Robert Eversz

Robert Eversz is the author of eight novels, including Shooting Elvis and Gypsy Hearts from Grove-Atlantic Press, Killing Paparazzi from MacMillan, and Burning Garbo, Digging James Dean, and Zero to the Bone from Simon & Schuster. His novels have been widely translated, with more than two-dozen foreign editions of his work in publication, and have been named to the “best” lists at the Washington Post, Oslo Aftenposten, Manchester Guardian, BookPage, January Magazine, and The Los Angeles Weekly. A graduate of the UCLA School of Theater, Film, and Television, Robert is a member of the permanent faculty of the Prague Summer Program, the longest-running study-abroad program for writers in the English language. He has served as the final judge for the Association of Writing Program’s Award Series in the Novel, and has been Visiting Professor and Writer in Residence at Western Michigan University and Hood College. The highlight of his many book tours is the time he appeared on the Norwegian equivalent of The Tonight Show with the world’s only Elvis impersonator from north of the Arctic Circle.

What excites you about writing? How has it affected your life?

I think of writing as a way of life, the way I choose to experience both real and imagined worlds. Like reading, writing is a way of dissolving the barriers of the self, to explore what it’s like to be someone else, someone who may share many of my character traits or none at all. Today, I might imagine a story through the lens of a twenty-something striver with few moral scruples; tomorrow, I might project myself into the mind of an astral traveler out to save the world. There are few things more exciting to me than the empathic bond between writer and character. This is why I teach that character is structure, that stories are created when characters react to events that confront them. What happens when fictional characters are tossed into the maelstrom of difficult moral choices?
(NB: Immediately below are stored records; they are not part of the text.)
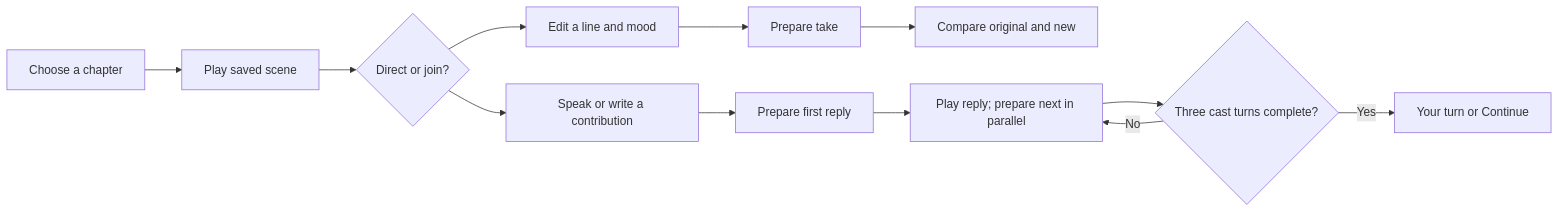
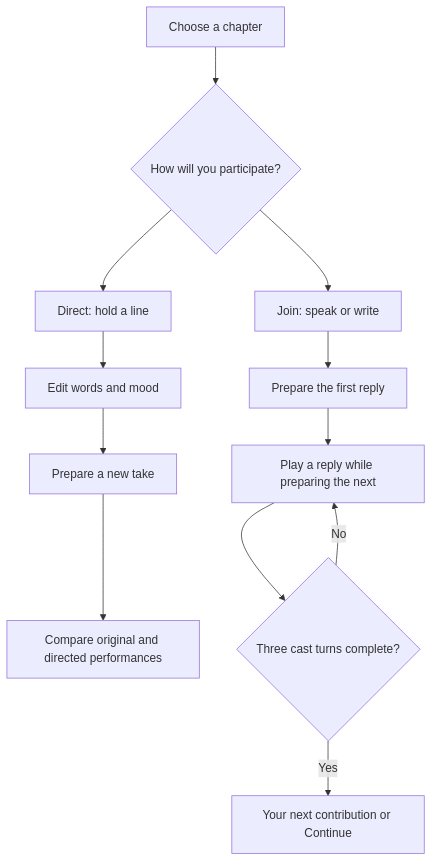
Before and after one commit to navdeepsingh1609/Tales-of-the-Lantern: the second of 2 diagrams in README.md, drawn with Mermaid. The commit also changed other lines of this file, not shown here.

Commit message:
Clarify project overview and architecture

````diff
--- a/README.md
+++ b/README.md
@@ -41,11 +48,13 @@
 ```mermaid
-flowchart LR
-    CH["Choose a chapter"] --> PLAY["Play saved scene"]
-    PLAY --> ROLE{"Direct or join?"}
-    ROLE --> DIRECT["Edit a line and mood"] --> TAKE["Prepare take"] --> COMPARE["Compare original and new"]
-    ROLE --> JOIN["Speak or write a contribution"] --> FIRST["Prepare first reply"]
-    FIRST --> NEXT["Play reply; prepare next in parallel"]
-    NEXT --> DONE{"Three cast turns complete?"}
-    DONE -->|"No"| NEXT
-    DONE -->|"Yes"| TURN["Your turn or Continue"]
+flowchart TD
+    START["Choose a chapter"] --> ROLE{"How will you participate?"}
+    ROLE --> DIRECT["Direct: hold a line"]
+    DIRECT --> EDIT["Edit words and mood"] --> TAKE["Prepare a new take"]
+    TAKE --> COMPARE["Compare original and directed performances"]
+    ROLE --> JOIN["Join: speak or write"]
+    JOIN --> FIRST["Prepare the first reply"]
+    FIRST --> PLAY["Play a reply while preparing the next"]
+    PLAY --> DONE{"Three cast turns complete?"}
+    DONE -->|"No"| PLAY
+    DONE -->|"Yes"| USER["Your next contribution or Continue"]
 ```
````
This is what keeps me on the edge of my seat as I write—and as I read.

What mindset does a writer need to continue to grow and learn? 

Every writer whose art remains alive is still learning about the craft. Each blank page presents a new challenge, and the challenge defeats the writer often enough to keep the outcome in perpetual doubt. Most likely none of us will ever reach the moment of satori in which every word we inscribe is the perfect one for that moment. To write is to ride parallel lines that may meet on the horizon, but never right in front of you.

If you’re growing as a writer, the manuscript you finished two weeks ago no longer completely represents where you are as a writer now. This makes some writers compulsive rewriters, revising again and again until the work is published. You need a second draft to incorporate what you’ve learned in the process of writing the first draft, and you need a third draft to tie together lessons learned while writing the second draft. No amount of improved technique, however, can replace the white-hot moment of creation, so wherever you are in the process, you’ll need to find that moment again and write from the center of it.

Remember, the things you’re struggling with today will be second nature to you tomorrow. Tomorrow, however, you’ll be dealing with a whole new level of issues.

What makes a good writing mentor?

Let’s think for a moment about the role of the teacher/mentor in myth. Joseph Campbell and other scholars in cultural anthropology, as well as philosopher-psychologists such as Carl Jung, have identified the archetype of the guide/mentor in quest stories and myths. The role of the mentor in quest stories isn’t limited to teaching the hero specific technical skills needed to fulfill the quest. Though that may be involved, the mentor also helps the hero understand their true heroic nature, convincing them that they’re destined or ready to fulfill the quest.

A mentor should teach students specific technical skills, but should also serve as a guide to help writers find within themselves the components they’ll need to complete their quest, and those components won’t always be purely technical. It’s important to help writers connect with their subconscious, which is where most will find the answers to their deeper creative problems.

In one sense, the adage that you can’t teach voice is correct. No one can impart voice to a writer in the same way one might a set of technical instructions. But a mentor should know how to listen, and what to listen for, and then to tell the writer where the voice sounds strong and true. Rather than teaching voice, a mentor helps the writer identify and develop their voice into something uniquely their own.

What is your style of feedback?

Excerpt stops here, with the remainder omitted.